A spokesperson for Mr Burnham told Pulse: ‘We are committed to setting up a wide-ranging review of NICE which will look at reforming the NICE technology appraisal process and setting tougher rules on implementing NICE guidance.’

‘Specifically the review will look at whether there should be a more robust approach to implementation of NICE guidance and appraisals, and if should there be a requirement on commissioners to report and explain any departure from NICE guidelines.’

However, GP leaders warned NICE would have to consider the cost implications of its guidelines for use in general practice if there was any mandatory requirement to follow NICE advice, and retain enough flexibility for GPs to use their own judgement where needed.

It follows a series of draft recommendations from NICE that have been criticised by GPs, with guidelines on diabetes called a ‘laughing stock’, proposals for antibiotic prescribing reports branded ‘pointless’ and announcements around asthma guidelines labelled potentially ‘dangerous’.

NICE has also come under fire from GP leaders over recent guidelines on lipid modification partly because of the significant workload burden recommendations to expand statin use will place on GPs, while Pulse revealed two-thirds of GPs were tending not to follow the new lipid guidelines recommending statin use at the lower, 10-year risk threshold of 10% because of doubts about the drugs’ safety in lower risk patients.

Dr Richard Vautrey, GPC deputy chair, said: ‘We have had concerns about postcode access to services and that is unacceptable. Having said that it is very difficult for many parts of the country to afford everything NICE recommends, so NICE would have to look at much more carefully [at the costs] when they make recommendations.

‘They would have to have a much better feel for whether something was fully fundable and that would include the impact on general practice, because one of the concerns we had have had consistently is [that] much of the NICE guidance does not take into account the workload pressures on general practice.’   

Dr Vautrey added that GPs have to be given the freedom to exercise their professional judgement in individual cases rather than stick to guidelines.

He said: ‘The chair of NICE has often said that NICE produce guidelines not tramlines, and we have to allow clinicians to use their professional judgement to step outside guidelines when it is appropriate and in the best interest of patients.’

Commissioning leads agreed NICE would have to take the wider financial implications of its recommendations into account if guidelines were to become more rigid.

Dr Steve Kell, co-chair of NHS Clinical Commissioners, said: ‘NICE guidance plays an important role in quality improvement for CCGs. However it is important that NICE take account of financial pressures in the wider system, and move beyond advising in isolation on disease specific areas.   

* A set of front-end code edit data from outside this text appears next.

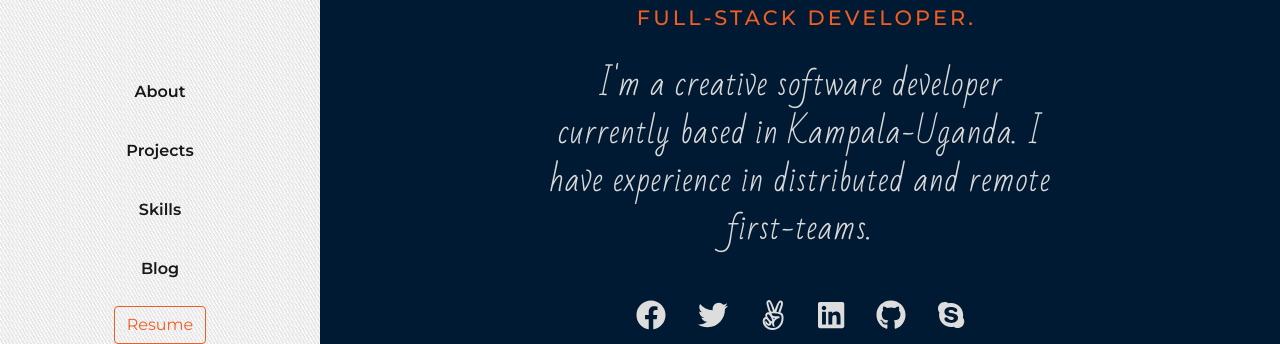
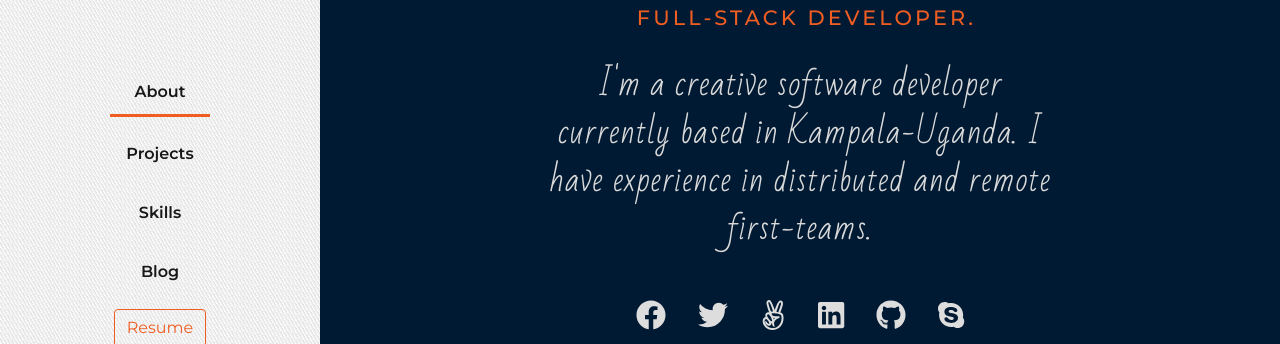
Before and after one commit to OlukaDenis/Portfolio, a React (Create React App) app: page /#/blog in a window 1280 px wide. Before the commit this address led to /#/. Shown: the part 163-507 px from the top of the page. Built offline with nearby package versions, Linux system fonts and the light colour scheme.

Commit message:
Added active link

```diff
--- a/src/App.scss
+++ b/src/App.scss
@@ -77,20 +77,6 @@ h5,
   width: 100%;
   overflow: hidden;
   position: relative;
-}
-
-/* ----------Active links--------------- */
-.active {
-  color: $black;
-
-  &::after {
-    visibility: visible;
-    -webkit-transform: scaleX(1);
-    -moz-transform: scaleX(1);
-    -ms-transform: scaleX(1);
-    -o-transform: scaleX(1);
-    transform: scaleX(1);
-  }
 }
 
 #colorlib-main {
--- a/src/components/SideBar.js
+++ b/src/components/SideBar.js
@@ -1,7 +1,7 @@
 import React from 'react';
 import '../App.scss';
 import '../scss/NavBar.scss';
-import { Link } from 'react-router-dom';
+import { NavLink } from 'react-router-dom';
 import initFontAwesome from '../utils/initFontAwesome';
 import NavBar from './navbar/Navbar';
 
@@ -18,16 +18,16 @@ export default function SideBar() {
           className="js-fullheight text-center"
         >
           <div id="colorlib-logo">
-            <Link to="/">
+            <NavLink to="/">
               <img src="images/logo.png" alt="Denny Logo" />
-            </Link>
+            </NavLink>
           </div>
           <nav id="colorlib-main-menu" role="navigation">
             <ul>
-              <li><Link exact to="/" className="nav-link"> About </Link></li>
-              <li><Link exact to="/projects" className="nav-link"> Projects </Link></li>
-              <li><Link exact to="/skills" className="nav-link"> Skills </Link></li>
-              <li><Link exact to="/blog" className="nav-link"> Blog </Link></li>
+              <li><NavLink exact to="/" activeClassName="nav-link--active" className="nav-link"> About </NavLink></li>
+              <li><NavLink exact to="/projects" activeClassName="nav-link--active" className="nav-link"> Projects </NavLink></li>
+              <li><NavLink exact to="/skills" activeClassName="nav-link--active" className="nav-link"> Skills </NavLink></li>
+              <li><NavLink exact to="/blog" activeClassName="nav-link--active" className="nav-link"> Blog </NavLink></li>
             </ul>
           </nav>
 
--- a/src/scss/NavBar.scss
+++ b/src/scss/NavBar.scss
@@ -72,8 +72,9 @@
       padding: 0;
 
       li {
-        margin: 0 0 15px 0;
+        margin: 0 auto 15px auto;
         padding: 0;
+        width: 100px;
         list-style: none;
         font-size: 16px;
         font-weight: 700;
@@ -87,39 +88,11 @@
 
           @include transition(0.3s);
 
-          &::after {
-            content: "";
-            position: absolute;
-            height: 1px;
-            bottom: 7px;
-            left: 0;
-            right: 0;
-            background-color: $black;
-            visibility: hidden;
-            -webkit-transform: scaleX(0);
-            -moz-transform: scaleX(0);
-            -ms-transform: scaleX(0);
-            -o-transform: scaleX(0);
-            transform: scaleX(0);
-            -webkit-transition: all 0.3s cubic-bezier(0.175, 0.885, 0.32, 1.275);
-            -moz-transition: all 0.3s cubic-bezier(0.175, 0.885, 0.32, 1.275);
-            -ms-transition: all 0.3s cubic-bezier(0.175, 0.885, 0.32, 1.275);
-            -o-transition: all 0.3s cubic-bezier(0.175, 0.885, 0.32, 1.275);
-            transition: all 0.3s cubic-bezier(0.175, 0.885, 0.32, 1.275);
-          }
-
           &:hover {
             text-decoration: none;
-            color: rgba(0, 0, 0, 1);
-
-            &::after {
-              visibility: visible;
-              -webkit-transform: scaleX(1);
-              -moz-transform: scaleX(1);
-              -ms-transform: scaleX(1);
-              -o-transform: scaleX(1);
-              transform: scaleX(1);
-            }
+            color: $primary;
+            font-weight: 900;
+            transition: border-bottom .1s ease-in-out;
           }
 
           &:active {
@@ -148,44 +121,9 @@
     padding-top: 50px;
     font-family: $font-primary;
   }
+}
 
-  .colorlib-footer {
-    position: absolute;
-    bottom: 40px;
-    right: 1.5em;
-    left: 1.5em;
-    font-size: 14px;
-    font-weight: 400;
-    color: rgba(0, 0, 0, 0.6);
-    padding: 0 20px;
-
-    span {
-      display: block;
-    }
-
-    ul {
-      padding: 0;
-      margin: 0;
-
-      li {
-        padding: 0;
-        margin: 0;
-        display: inline;
-        list-style: none;
-
-        a {
-          color: rgba(0, 0, 0, 0.7);
-          padding: 4px;
-
-          &:hover,
-          &:active,
-          &:focus {
-            text-decoration: none;
-            outline: none;
-            color: $primary;
-          }
-        }
-      }
-    }
-  }
+.nav-link--active {
+  border-bottom: 3px solid $primary;
+  transition: border-bottom .5s ease-in-out;
 }
```
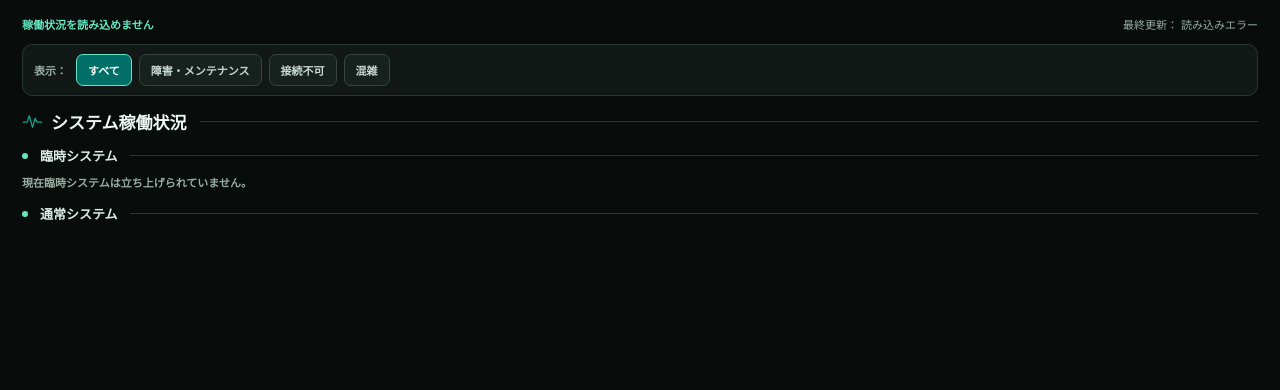
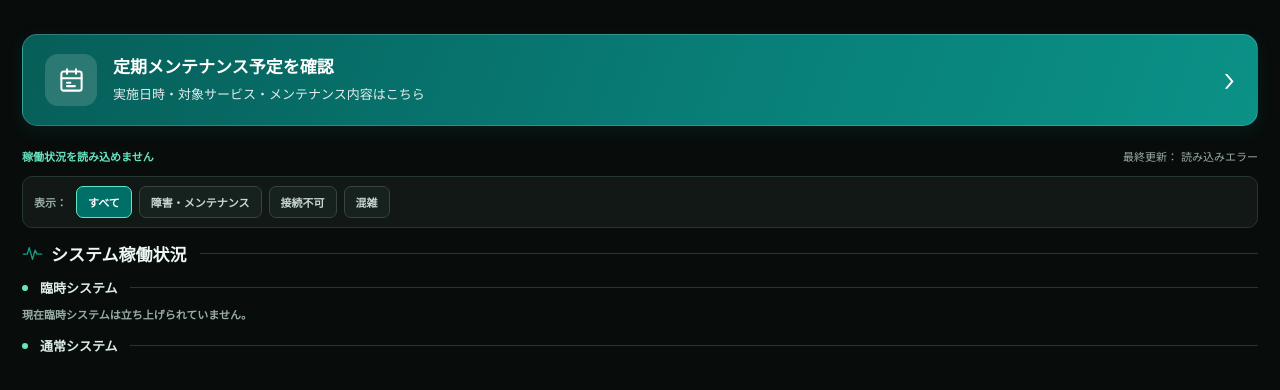
Before and after one commit to bainarinoakaunto/status, a plain HTML site: page index.html in a window 1280 px wide. Drawn offline with Linux system fonts and the light colour scheme; no server answers.

Commit message:
Move maintenance calendar link into status page

```diff
--- a/index.html
+++ b/index.html
@@ -1459,6 +1459,91 @@ main{
 }
 
 </style>
+
+<style>
+/* メンテナンス予定へのページ内案内ボタン */
+.maintenance-cta-wrap{
+  width:100%;
+  margin:18px 0 22px;
+}
+.maintenance-cta{
+  box-sizing:border-box;
+  display:flex;
+  align-items:center;
+  gap:16px;
+  width:100%;
+  min-height:92px;
+  padding:18px 22px;
+  color:#fff !important;
+  text-decoration:none !important;
+  background:linear-gradient(110deg,#075e59 0%,#087f78 58%,#0b9187 100%);
+  border:1px solid rgba(255,255,255,.18);
+  border-radius:15px;
+  box-shadow:0 5px 16px rgba(0,92,85,.18);
+  transition:transform .18s ease,box-shadow .18s ease,filter .18s ease;
+}
+.maintenance-cta:hover{
+  transform:translateY(-2px);
+  box-shadow:0 9px 22px rgba(0,92,85,.24);
+  filter:brightness(1.06);
+}
+.maintenance-cta:focus-visible{
+  outline:3px solid #f2c94c;
+  outline-offset:3px;
+}
+.maintenance-cta-icon{
+  display:flex;
+  align-items:center;
+  justify-content:center;
+  flex:0 0 52px;
+  width:52px;
+  height:52px;
+  background:rgba(255,255,255,.15);
+  border-radius:13px;
+}
+.maintenance-cta-icon svg{
+  width:27px;
+  height:27px;
+  fill:none;
+  stroke:currentColor;
+  stroke-width:1.8;
+  stroke-linecap:round;
+  stroke-linejoin:round;
+}
+.maintenance-cta-copy{
+  display:flex;
+  flex:1;
+  flex-direction:column;
+  gap:5px;
+  min-width:0;
+}
+.maintenance-cta-copy strong{
+  display:block;
+  font-size:17px;
+  font-weight:750;
+  line-height:1.4;
+}
+.maintenance-cta-copy small{
+  display:block;
+  color:rgba(255,255,255,.88);
+  font-size:13px;
+  line-height:1.5;
+}
+.maintenance-cta-arrow{
+  flex:0 0 auto;
+  font-size:32px;
+  font-weight:300;
+  line-height:1;
+}
+@media(max-width:600px){
+  .maintenance-cta-wrap{margin:14px 0 18px}
+  .maintenance-cta{gap:12px;min-height:82px;padding:15px;border-radius:13px}
+  .maintenance-cta-icon{flex-basis:44px;width:44px;height:44px}
+  .maintenance-cta-copy strong{font-size:15px}
+  .maintenance-cta-copy small{font-size:11px}
+}
+</style>
+
 </head>
 
 
@@ -1561,17 +1646,6 @@ Link
 Status
 </a>
 
-<a href="maintenance.html">
-<span class="icon">
-<svg viewBox="0 0 24 24">
-<rect x="3" y="4" width="18" height="17" rx="2"/>
-<path d="M16 2v4M8 2v4M3 10h18"/>
-<path d="M8 14h3M8 17h6"/>
-</svg>
-</span>
-Maintenance
-</a>
-
 <a href="qa">
 <span class="icon">
 <svg viewBox="0 0 24 24">
@@ -1634,7 +1708,6 @@ id="mobileMenu"
 <a href="documents">Documents</a>
 <a href="link">Link</a>
 <a href="status">Status</a>
-<a href="maintenance.html">メンテナンス情報</a>
 <a href="qa">Q&amp;A</a>
 <a href="contact">Contact</a>
 
@@ -1663,6 +1736,23 @@ id="mobileMenu"
     </div>
 </div>
 
+
+<div class="maintenance-cta-wrap">
+  <a class="maintenance-cta" href="maintenance.html" target="_blank" rel="noopener noreferrer">
+    <span class="maintenance-cta-icon" aria-hidden="true">
+      <svg viewBox="0 0 24 24">
+        <rect x="3" y="4" width="18" height="17" rx="2"/>
+        <path d="M16 2v4M8 2v4M3 10h18"/>
+        <path d="M8 14h3M8 17h7"/>
+      </svg>
+    </span>
+    <span class="maintenance-cta-copy">
+      <strong>定期メンテナンス予定を確認</strong>
+      <small>実施日時・対象サービス・メンテナンス内容はこちら</small>
+    </span>
+    <span class="maintenance-cta-arrow" aria-hidden="true">›</span>
+  </a>
+</div>
 
 <div class="meta">
 
```
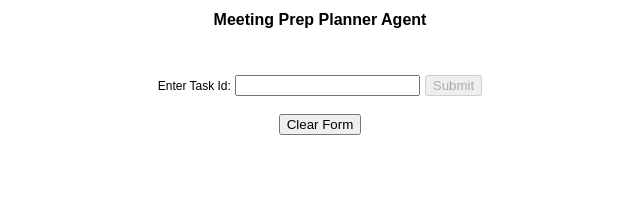
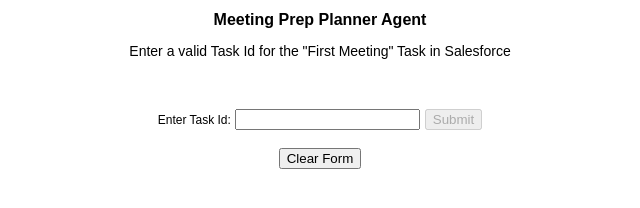
Before and after one commit to byaniram/AHA_Idealist, a plain HTML site: page meetingprep.html in a window 1280 px wide. Shown: the whole page, without its empty margins (320-960 px from the left). Drawn offline with Linux system fonts and the light colour scheme.

Commit message:
Update meetingprep.html for task id changes

```diff
--- a/meetingprep.html
+++ b/meetingprep.html
@@ -17,6 +17,7 @@
 <body>
 
 <h1 class="center" style="font-size: 16px; font-weight: bold;">Meeting Prep Planner Agent</h1>
+<p class="center" style="font-size: 14px;">Enter a valid Task Id for the "First Meeting" Task in Salesforce</p>
 
 <br><br>
 
```
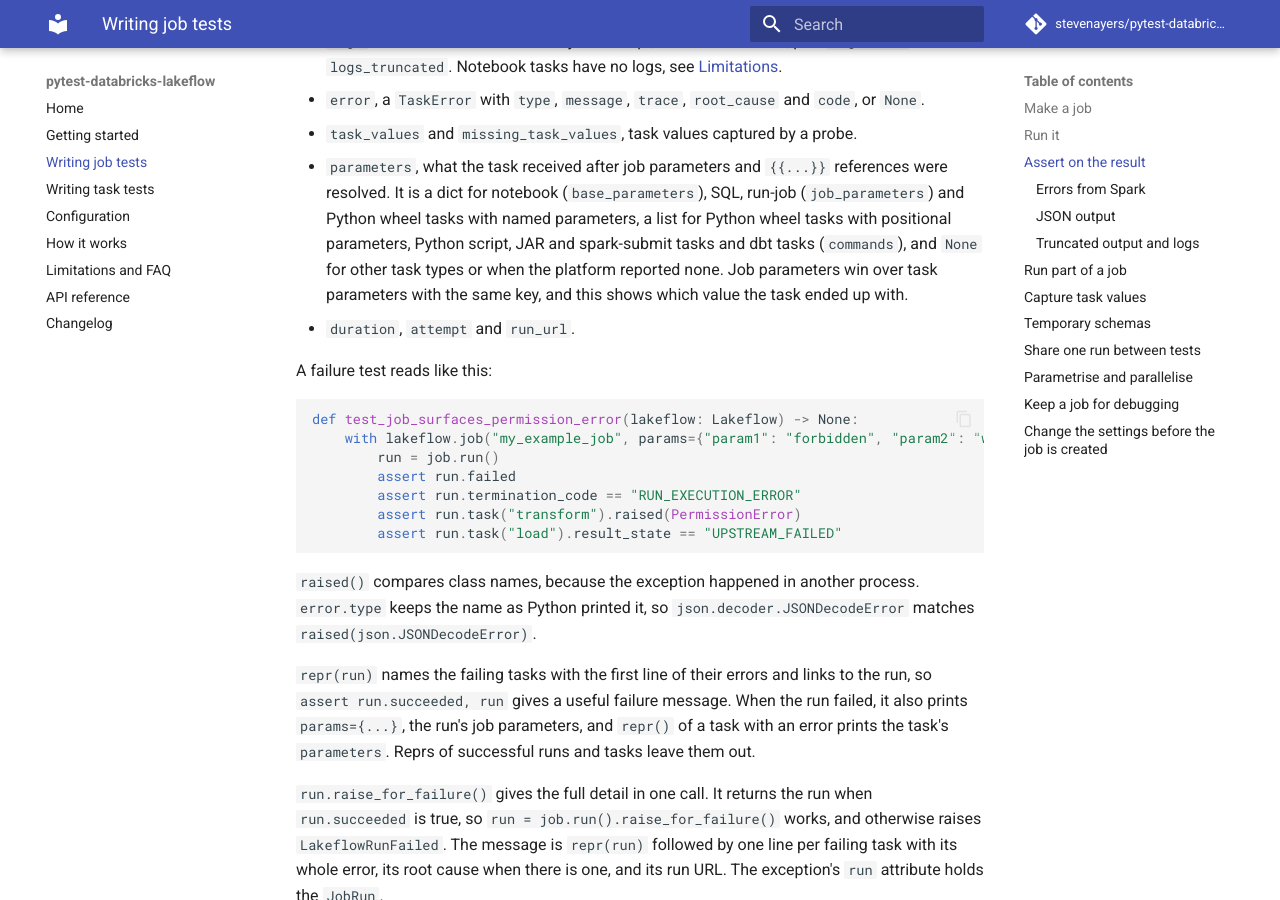
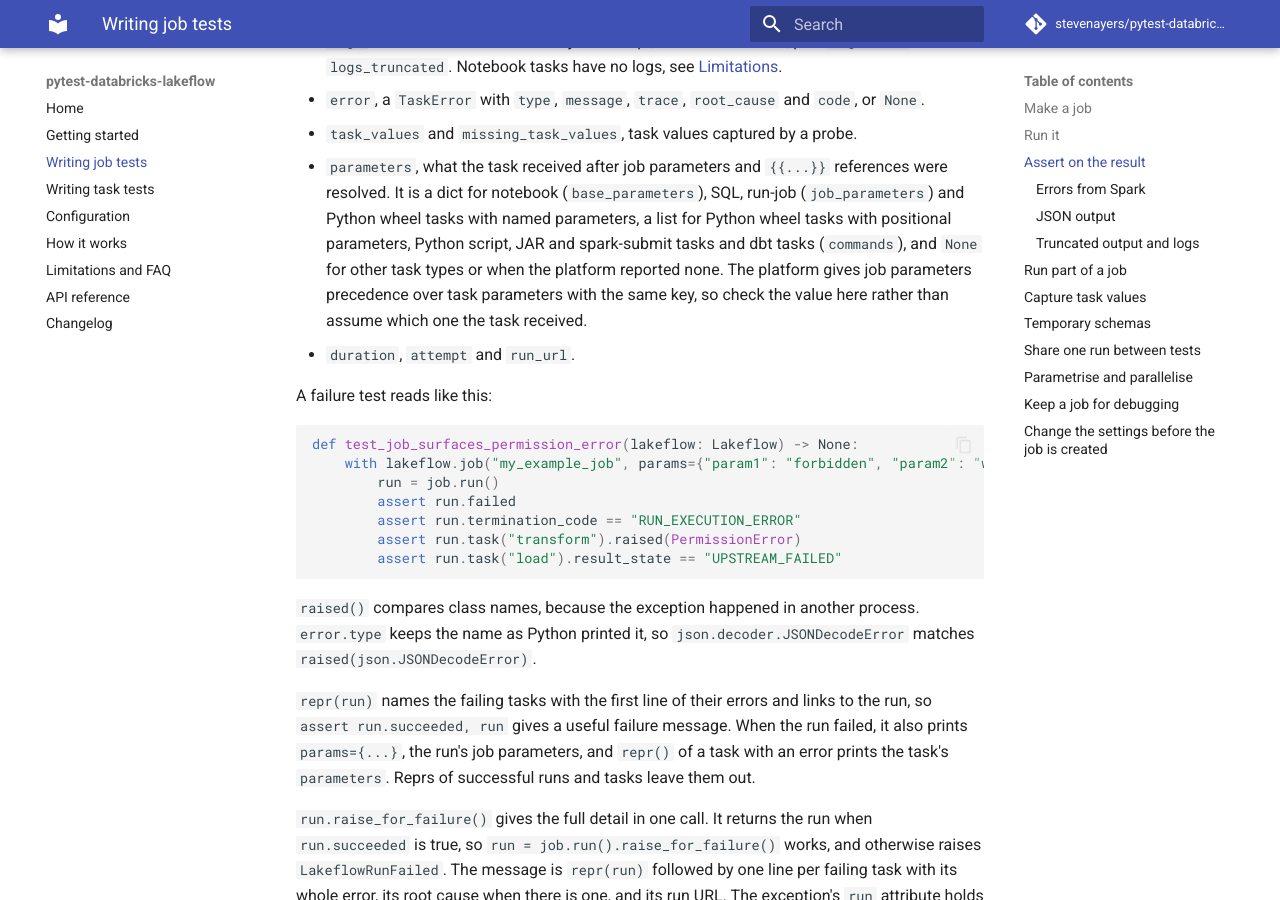
Before and after one commit to stevenayers/pytest-databricks-lakeflow, an MkDocs documentation site: the page built from docs/job-tests.md, in a window 1280 px wide and 900 px high, scrolled down 2255 px. Built offline with MkDocs 1.6.1 and Material for MkDocs 9.7.7, drawn with Linux system fonts in a browser that asks for light colours; comment, search, counter and statistics services are not loaded.

Commit message:
docs: soften resolved parameter claims and drop a redundant assertion
Co-Authored-By: Claude Opus 5.5 <noreply@anthropic.com>
Claude-Session: https://claude.ai/code/session_01WvrVfruePK1ajHBMUY2MKH

```diff
--- a/docs/job-tests.md
+++ b/docs/job-tests.md
@@ -67,7 +67,7 @@ Each `TaskRun` has:
 - `logs`, the stdout and stderr of a Python script, wheel or JAR task, plus `log_lines` and `logs_truncated`. Notebook tasks have no logs, see [Limitations](limitations.md).
 - `error`, a `TaskError` with `type`, `message`, `trace`, `root_cause` and `code`, or `None`.
 - `task_values` and `missing_task_values`, task values captured by a probe.
-- `parameters`, what the task received after job parameters and `{{...}}` references were resolved. It is a dict for notebook (`base_parameters`), SQL, run-job (`job_parameters`) and Python wheel tasks with named parameters, a list for Python wheel tasks with positional parameters, Python script, JAR and spark-submit tasks and dbt tasks (`commands`), and `None` for other task types or when the platform reported none. Job parameters win over task parameters with the same key, and this shows which value the task ended up with.
+- `parameters`, what the task received after job parameters and `{{...}}` references were resolved. It is a dict for notebook (`base_parameters`), SQL, run-job (`job_parameters`) and Python wheel tasks with named parameters, a list for Python wheel tasks with positional parameters, Python script, JAR and spark-submit tasks and dbt tasks (`commands`), and `None` for other task types or when the platform reported none. The platform gives job parameters precedence over task parameters with the same key, so check the value here rather than assume which one the task received.
 - `duration`, `attempt` and `run_url`.
 
 A failure test reads like this:
```
Also changed, not shown: docs/task-tests.md (+1 -1 lines), 1 other file.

‘Mandatory NICE Guidance would have a significant cost implication for the NHS and politicians considering this must first ensure the additional funding for this was available.  It would certainly not be covered by any spending commitments made so far.’

A NICE spokesperson said: ‘Public sector organisations do not comment on party manifestos’.